We chatted with Beth and asked her experiences in the farming industry.

How did you come to apply for the National Sheep Association Next Generation Ambassador programme?

I first saw the next generation programme advertised on the NSA social media page and read into it from there. The first stage of the application involved answering questions about yourself, the farm, and future ambitions, from this, I was invited for an online interview.

I applied for the programme to further my knowledge of the sheep sector and gain the opportunity to speak to other like minded people in our industry. There are a lot of challenges coming our way in farming and I believe the more knowledge you can gain from others and the way they run their farms/ businesses, the better. The programme provides a great opportunity to do this and to speak to other young people in the industry, sharing advice with each other.

I believe it is a very important time for the sheep sector to work together to fly the flag for sheep farming and support each other.

Do you have a favourite breed? If so, why?

I would say my favourite breed is the Cheviot. On our farm we have moved away from other breeds in the last 5 years and concentrated more on Cheviots, breeding our own replacement Cheviot mules. We find they are good strong ewes producing strong lambs and work well in our system on the farm.

What gets you up in the morning?

I trust if you enjoy your work getting up on a morning isn’t so bad! I’ve always loved the farm and being outdoors.  I’ve helped on the farm for as long as I can remember as a child. Farming’s definitely in my blood, every day is different with a different challenge!

What do you love about British wool?

I think British wool is a fantastic natural product which is often undervalued and has so many uses!  I would like to look into doing more with our sheep wool direct off farm in the future.

Are there any particular challenges of being a woman in your industry?

I believe there are definitely more and more women at the forefront in farming. I’ve never particularly had any problems with being a female in farming. My grandad and my dad have always encouraged me to work on the farm. I think I am quite lucky in that respect – my family have always been supportive. Everyone I’ve worked for and farms I’ve worked on have been absolutely on board with women in agriculture. So, for me, I haven’t really come across any issues being a woman in farming. I think it is a changing and adaptive industry and there are more women showing that they can play a key role. I think that it is more to do with your personality and your passion for farming, than your gender.
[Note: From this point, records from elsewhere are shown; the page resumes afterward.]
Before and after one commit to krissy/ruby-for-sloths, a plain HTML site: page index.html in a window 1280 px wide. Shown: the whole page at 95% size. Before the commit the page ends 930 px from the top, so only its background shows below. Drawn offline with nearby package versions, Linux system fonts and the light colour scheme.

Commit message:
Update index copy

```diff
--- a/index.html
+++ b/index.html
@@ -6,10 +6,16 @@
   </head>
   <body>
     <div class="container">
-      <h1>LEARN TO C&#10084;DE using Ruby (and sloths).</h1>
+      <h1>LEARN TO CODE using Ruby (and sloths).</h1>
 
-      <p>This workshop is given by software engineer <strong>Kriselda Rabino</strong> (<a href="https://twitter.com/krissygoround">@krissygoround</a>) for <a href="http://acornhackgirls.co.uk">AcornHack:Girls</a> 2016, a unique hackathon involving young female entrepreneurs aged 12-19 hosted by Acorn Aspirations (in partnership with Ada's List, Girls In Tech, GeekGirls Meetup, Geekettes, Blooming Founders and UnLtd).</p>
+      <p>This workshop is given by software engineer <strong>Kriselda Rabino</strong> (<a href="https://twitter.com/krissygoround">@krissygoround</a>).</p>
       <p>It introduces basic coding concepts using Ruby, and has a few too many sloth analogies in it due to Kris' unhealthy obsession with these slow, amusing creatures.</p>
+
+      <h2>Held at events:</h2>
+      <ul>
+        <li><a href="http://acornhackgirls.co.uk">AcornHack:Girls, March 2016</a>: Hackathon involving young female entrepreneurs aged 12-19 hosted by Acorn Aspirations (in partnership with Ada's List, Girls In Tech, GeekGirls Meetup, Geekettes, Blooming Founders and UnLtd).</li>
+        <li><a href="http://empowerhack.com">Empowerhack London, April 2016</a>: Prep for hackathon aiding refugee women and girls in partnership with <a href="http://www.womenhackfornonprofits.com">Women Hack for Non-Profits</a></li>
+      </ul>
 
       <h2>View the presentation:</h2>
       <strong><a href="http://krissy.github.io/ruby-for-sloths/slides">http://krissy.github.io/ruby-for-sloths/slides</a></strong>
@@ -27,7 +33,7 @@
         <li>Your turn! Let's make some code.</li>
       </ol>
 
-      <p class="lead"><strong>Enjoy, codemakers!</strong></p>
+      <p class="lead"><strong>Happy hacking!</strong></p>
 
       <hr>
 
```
If you could give one piece of advice to women starting out in this industry, what would it be? 

If you’re determined enough, you can do it! Farming is a lifestyle choice rather than a job; you certainly have to be committed.  I think it’s a good idea to gain knowledge from different farms, work and talk with lots of people. I went out to New Zealand and gained so much experience from the different methods/set ups they use, which I could then bring ideas back home. There will always be plenty to learn in farming, gain as much experience as you can to expand your knowledge.

If you’re passionate about it, go for it!